Task requirements :: Filter the records below down to lines containing "export".

Data supplied ::

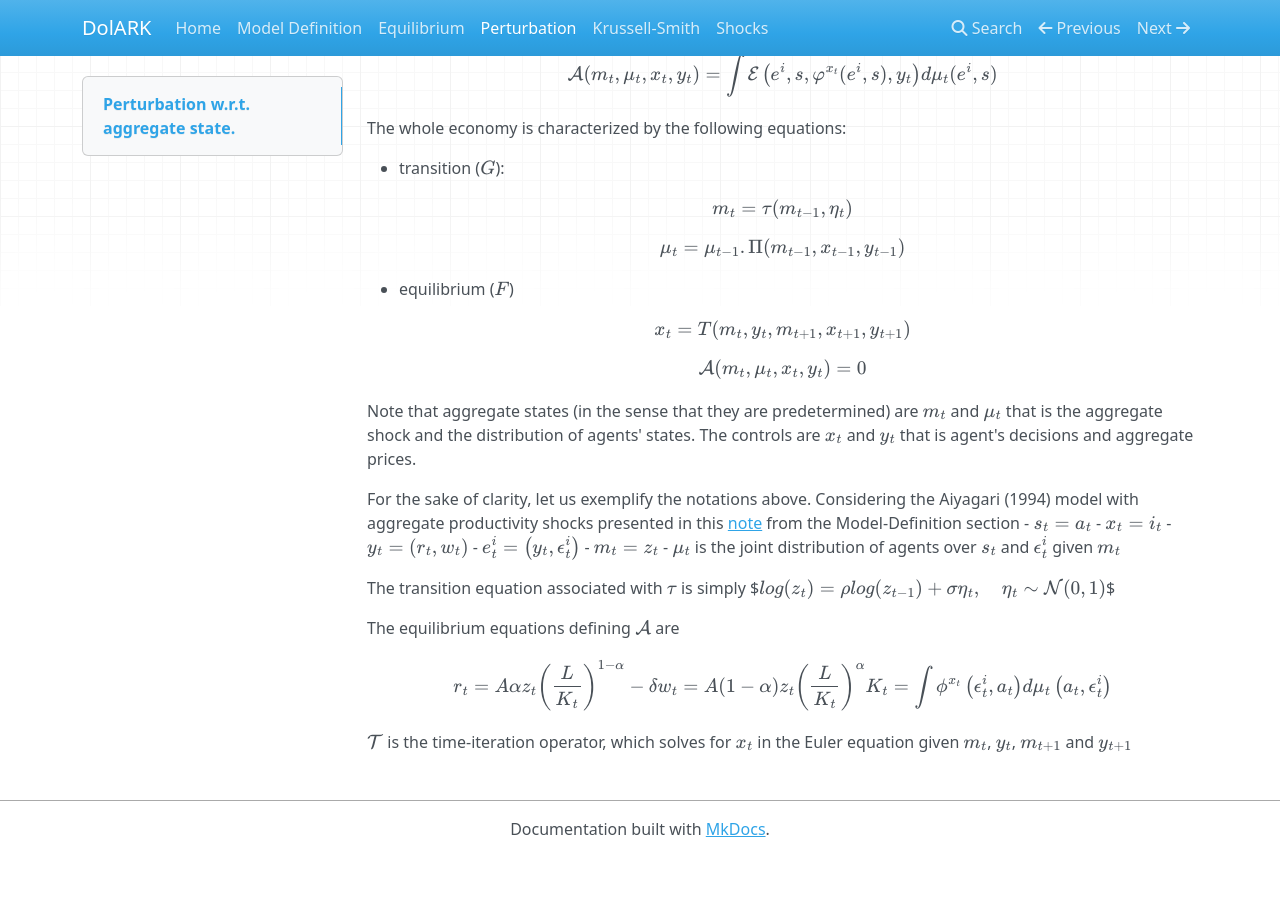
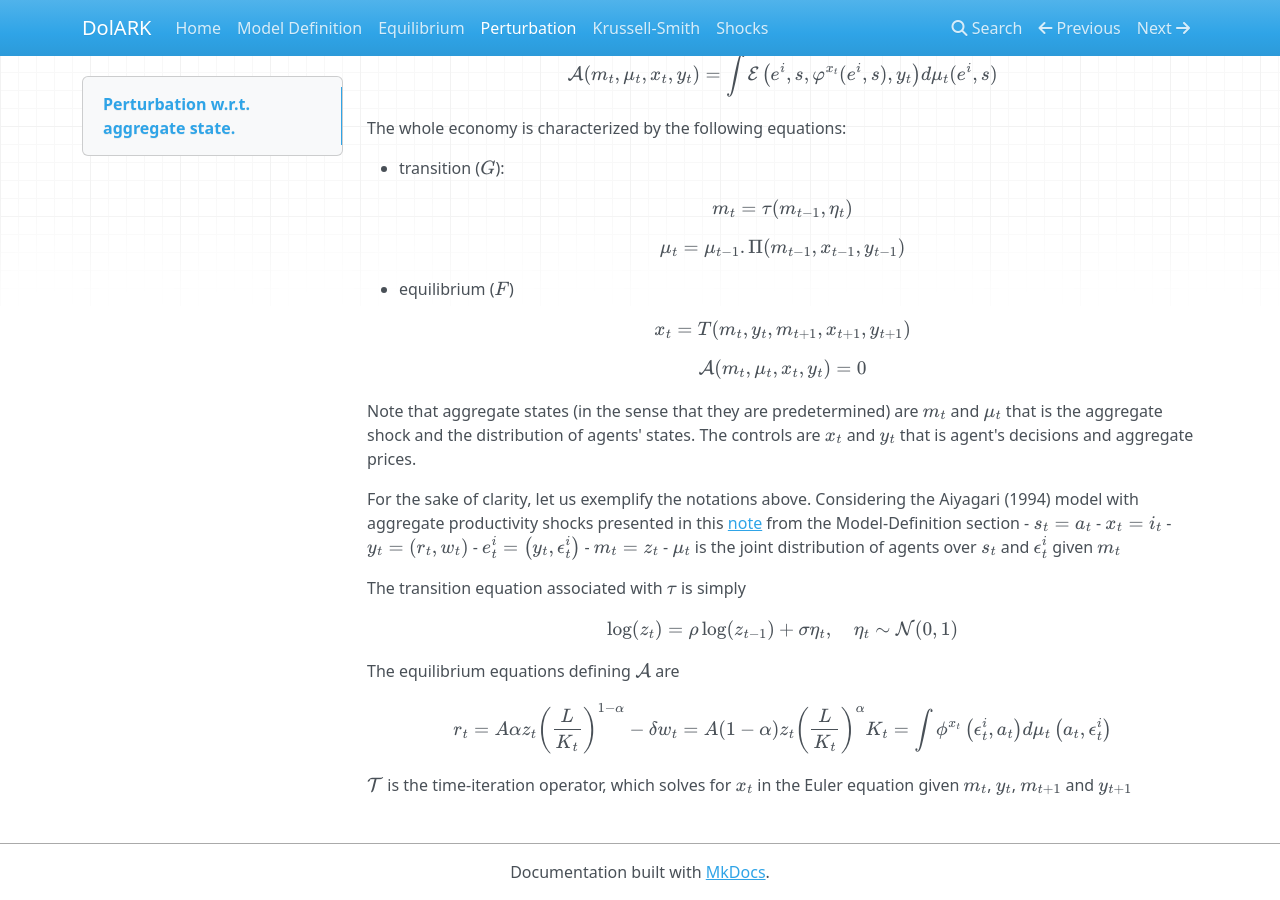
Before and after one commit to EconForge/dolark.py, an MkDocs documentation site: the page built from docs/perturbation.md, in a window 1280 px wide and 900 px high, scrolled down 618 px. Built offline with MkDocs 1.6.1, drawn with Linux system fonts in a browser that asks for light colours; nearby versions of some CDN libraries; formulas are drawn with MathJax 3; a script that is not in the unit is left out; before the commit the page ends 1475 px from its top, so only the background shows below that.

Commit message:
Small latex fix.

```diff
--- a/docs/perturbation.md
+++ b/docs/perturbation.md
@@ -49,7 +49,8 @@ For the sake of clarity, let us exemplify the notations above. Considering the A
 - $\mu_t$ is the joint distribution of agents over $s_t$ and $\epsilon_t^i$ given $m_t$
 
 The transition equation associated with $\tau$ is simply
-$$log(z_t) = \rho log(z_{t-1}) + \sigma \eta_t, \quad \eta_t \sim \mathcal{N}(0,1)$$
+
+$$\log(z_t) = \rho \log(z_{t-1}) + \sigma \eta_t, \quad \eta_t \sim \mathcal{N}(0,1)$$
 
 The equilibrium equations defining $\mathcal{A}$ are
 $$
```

...

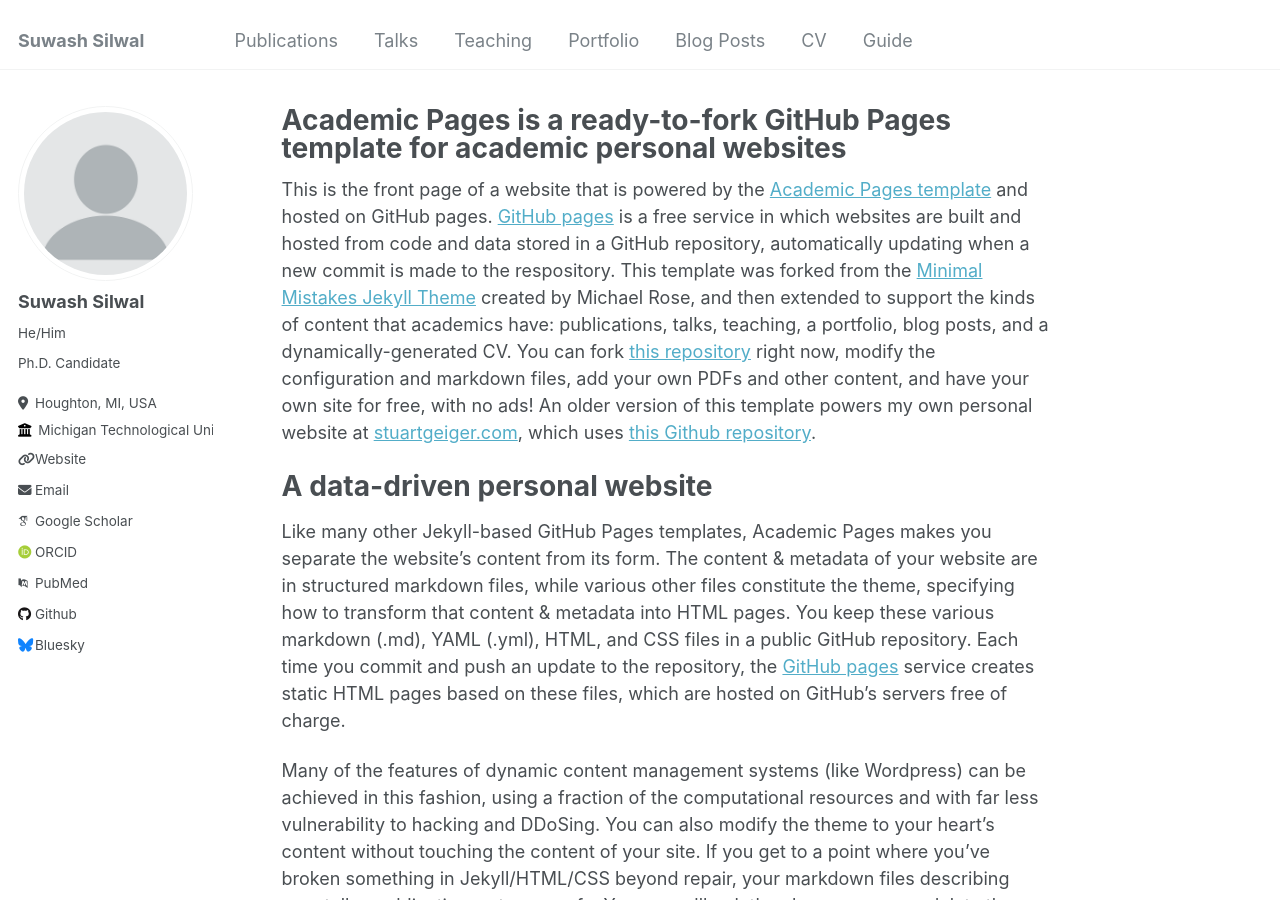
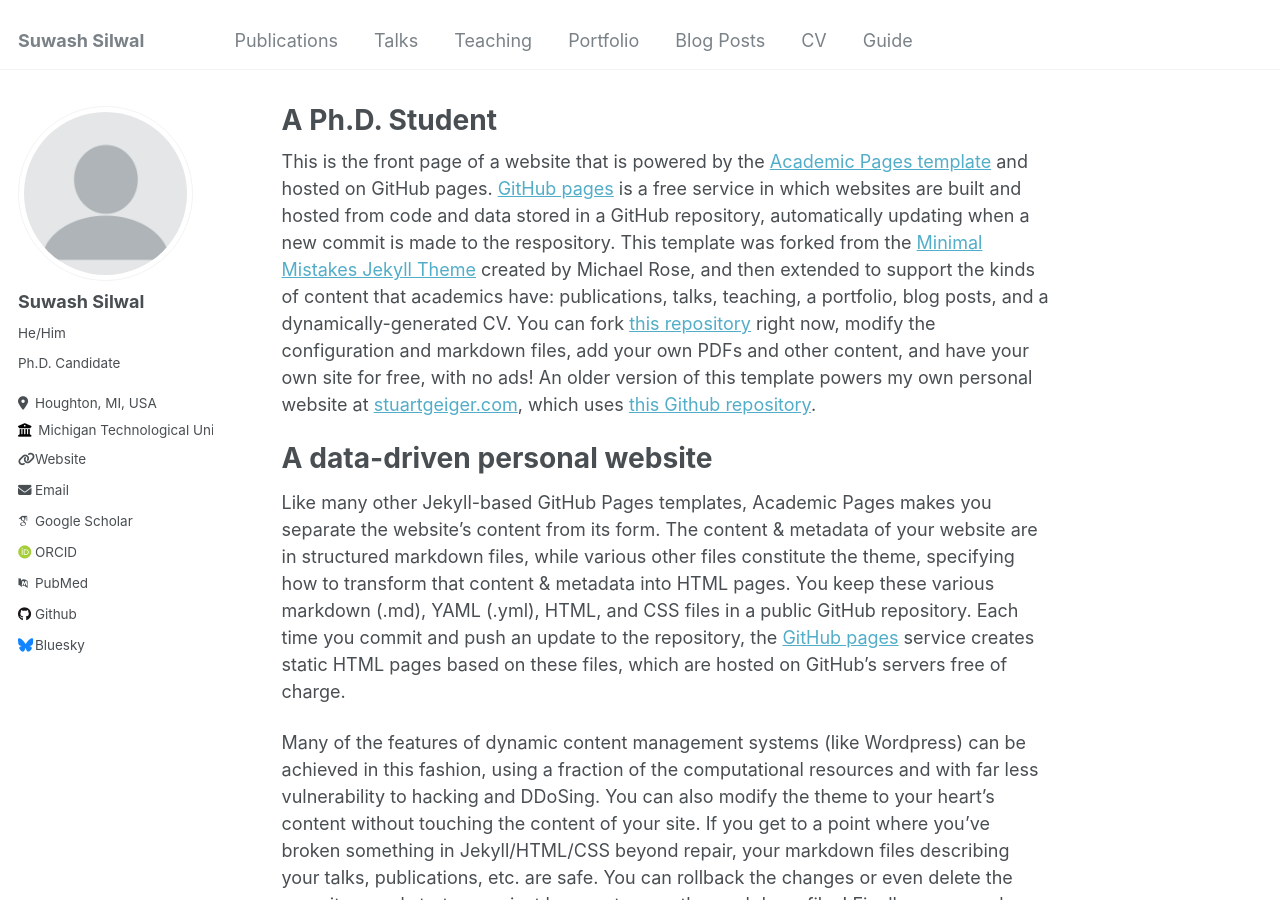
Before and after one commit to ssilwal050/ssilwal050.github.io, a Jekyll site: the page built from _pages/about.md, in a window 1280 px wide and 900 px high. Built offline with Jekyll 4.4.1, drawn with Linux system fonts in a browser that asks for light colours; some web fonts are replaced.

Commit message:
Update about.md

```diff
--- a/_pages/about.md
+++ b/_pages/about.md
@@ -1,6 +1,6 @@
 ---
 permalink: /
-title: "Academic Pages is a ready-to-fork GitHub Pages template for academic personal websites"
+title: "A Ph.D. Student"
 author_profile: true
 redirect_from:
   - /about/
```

--

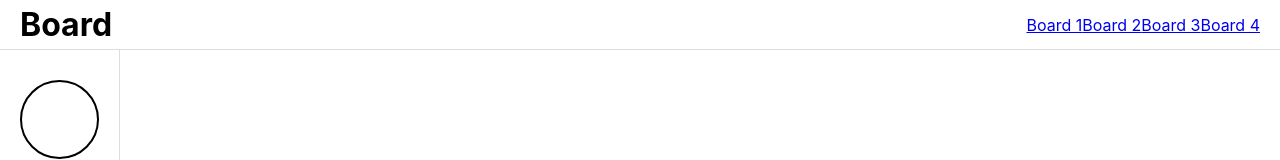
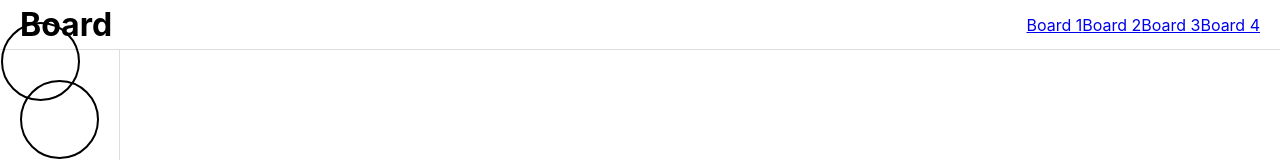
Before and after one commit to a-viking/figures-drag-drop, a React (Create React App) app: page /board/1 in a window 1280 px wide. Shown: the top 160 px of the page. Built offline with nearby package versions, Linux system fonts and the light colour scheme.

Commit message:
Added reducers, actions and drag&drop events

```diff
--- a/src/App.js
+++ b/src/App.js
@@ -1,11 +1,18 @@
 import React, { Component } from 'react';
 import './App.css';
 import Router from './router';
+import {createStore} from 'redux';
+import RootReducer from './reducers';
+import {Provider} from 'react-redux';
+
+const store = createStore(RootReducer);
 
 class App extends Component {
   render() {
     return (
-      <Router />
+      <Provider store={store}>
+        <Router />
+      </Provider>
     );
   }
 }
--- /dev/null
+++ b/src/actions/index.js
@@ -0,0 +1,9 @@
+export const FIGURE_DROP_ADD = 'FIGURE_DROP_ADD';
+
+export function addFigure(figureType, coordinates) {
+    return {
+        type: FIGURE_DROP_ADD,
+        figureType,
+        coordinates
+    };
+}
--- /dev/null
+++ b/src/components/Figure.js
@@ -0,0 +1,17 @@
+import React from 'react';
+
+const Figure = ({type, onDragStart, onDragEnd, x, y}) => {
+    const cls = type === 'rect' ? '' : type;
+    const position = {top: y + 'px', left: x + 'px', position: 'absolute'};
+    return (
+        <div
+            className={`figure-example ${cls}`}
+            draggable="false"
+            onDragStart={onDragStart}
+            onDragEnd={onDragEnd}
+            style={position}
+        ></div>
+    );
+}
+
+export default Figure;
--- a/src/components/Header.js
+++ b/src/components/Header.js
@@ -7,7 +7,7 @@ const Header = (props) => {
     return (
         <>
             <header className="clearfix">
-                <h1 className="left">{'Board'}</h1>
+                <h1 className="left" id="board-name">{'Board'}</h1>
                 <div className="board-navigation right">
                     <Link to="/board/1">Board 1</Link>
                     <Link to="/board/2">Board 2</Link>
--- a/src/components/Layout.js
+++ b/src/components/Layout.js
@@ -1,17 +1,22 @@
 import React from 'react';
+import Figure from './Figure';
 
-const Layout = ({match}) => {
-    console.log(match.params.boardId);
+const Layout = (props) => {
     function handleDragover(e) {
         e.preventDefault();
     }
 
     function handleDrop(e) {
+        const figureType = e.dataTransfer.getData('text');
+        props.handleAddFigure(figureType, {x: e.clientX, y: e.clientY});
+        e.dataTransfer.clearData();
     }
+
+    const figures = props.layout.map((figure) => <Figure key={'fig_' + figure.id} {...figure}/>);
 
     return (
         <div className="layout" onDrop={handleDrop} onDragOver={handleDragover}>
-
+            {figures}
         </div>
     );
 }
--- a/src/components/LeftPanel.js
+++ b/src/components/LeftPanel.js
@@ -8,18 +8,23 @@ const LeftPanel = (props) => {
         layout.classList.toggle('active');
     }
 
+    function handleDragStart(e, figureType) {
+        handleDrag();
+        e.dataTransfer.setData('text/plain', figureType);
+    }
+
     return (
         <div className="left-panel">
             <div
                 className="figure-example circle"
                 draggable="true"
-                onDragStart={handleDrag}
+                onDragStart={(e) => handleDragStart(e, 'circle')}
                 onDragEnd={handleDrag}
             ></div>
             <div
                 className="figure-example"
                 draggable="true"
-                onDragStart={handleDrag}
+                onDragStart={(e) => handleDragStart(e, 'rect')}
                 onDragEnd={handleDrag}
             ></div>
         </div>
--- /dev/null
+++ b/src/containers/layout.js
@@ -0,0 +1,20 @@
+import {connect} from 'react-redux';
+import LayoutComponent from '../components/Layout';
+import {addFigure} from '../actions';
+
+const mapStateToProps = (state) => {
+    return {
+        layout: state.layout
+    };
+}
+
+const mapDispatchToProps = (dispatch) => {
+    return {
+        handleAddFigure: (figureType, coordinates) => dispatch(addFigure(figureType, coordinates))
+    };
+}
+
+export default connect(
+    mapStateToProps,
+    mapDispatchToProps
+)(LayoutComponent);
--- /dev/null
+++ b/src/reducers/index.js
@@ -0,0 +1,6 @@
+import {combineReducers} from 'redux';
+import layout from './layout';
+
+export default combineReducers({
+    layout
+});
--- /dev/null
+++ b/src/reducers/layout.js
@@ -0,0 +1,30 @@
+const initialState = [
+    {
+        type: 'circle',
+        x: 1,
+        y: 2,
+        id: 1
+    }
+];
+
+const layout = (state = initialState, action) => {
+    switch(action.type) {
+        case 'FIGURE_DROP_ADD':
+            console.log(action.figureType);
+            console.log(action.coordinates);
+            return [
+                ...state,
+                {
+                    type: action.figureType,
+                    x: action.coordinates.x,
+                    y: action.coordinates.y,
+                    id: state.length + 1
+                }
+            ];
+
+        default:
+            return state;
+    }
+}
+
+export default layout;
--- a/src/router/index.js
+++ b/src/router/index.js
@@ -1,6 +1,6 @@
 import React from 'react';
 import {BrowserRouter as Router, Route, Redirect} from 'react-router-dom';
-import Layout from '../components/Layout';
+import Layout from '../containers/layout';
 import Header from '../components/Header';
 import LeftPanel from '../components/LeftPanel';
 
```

Answer to this exercise ::
+export const FIGURE_DROP_ADD = 'FIGURE_DROP_ADD';
+export function addFigure(figureType, coordinates) {
+export default Figure;
+export default connect(
+export default combineReducers({
+export default layout;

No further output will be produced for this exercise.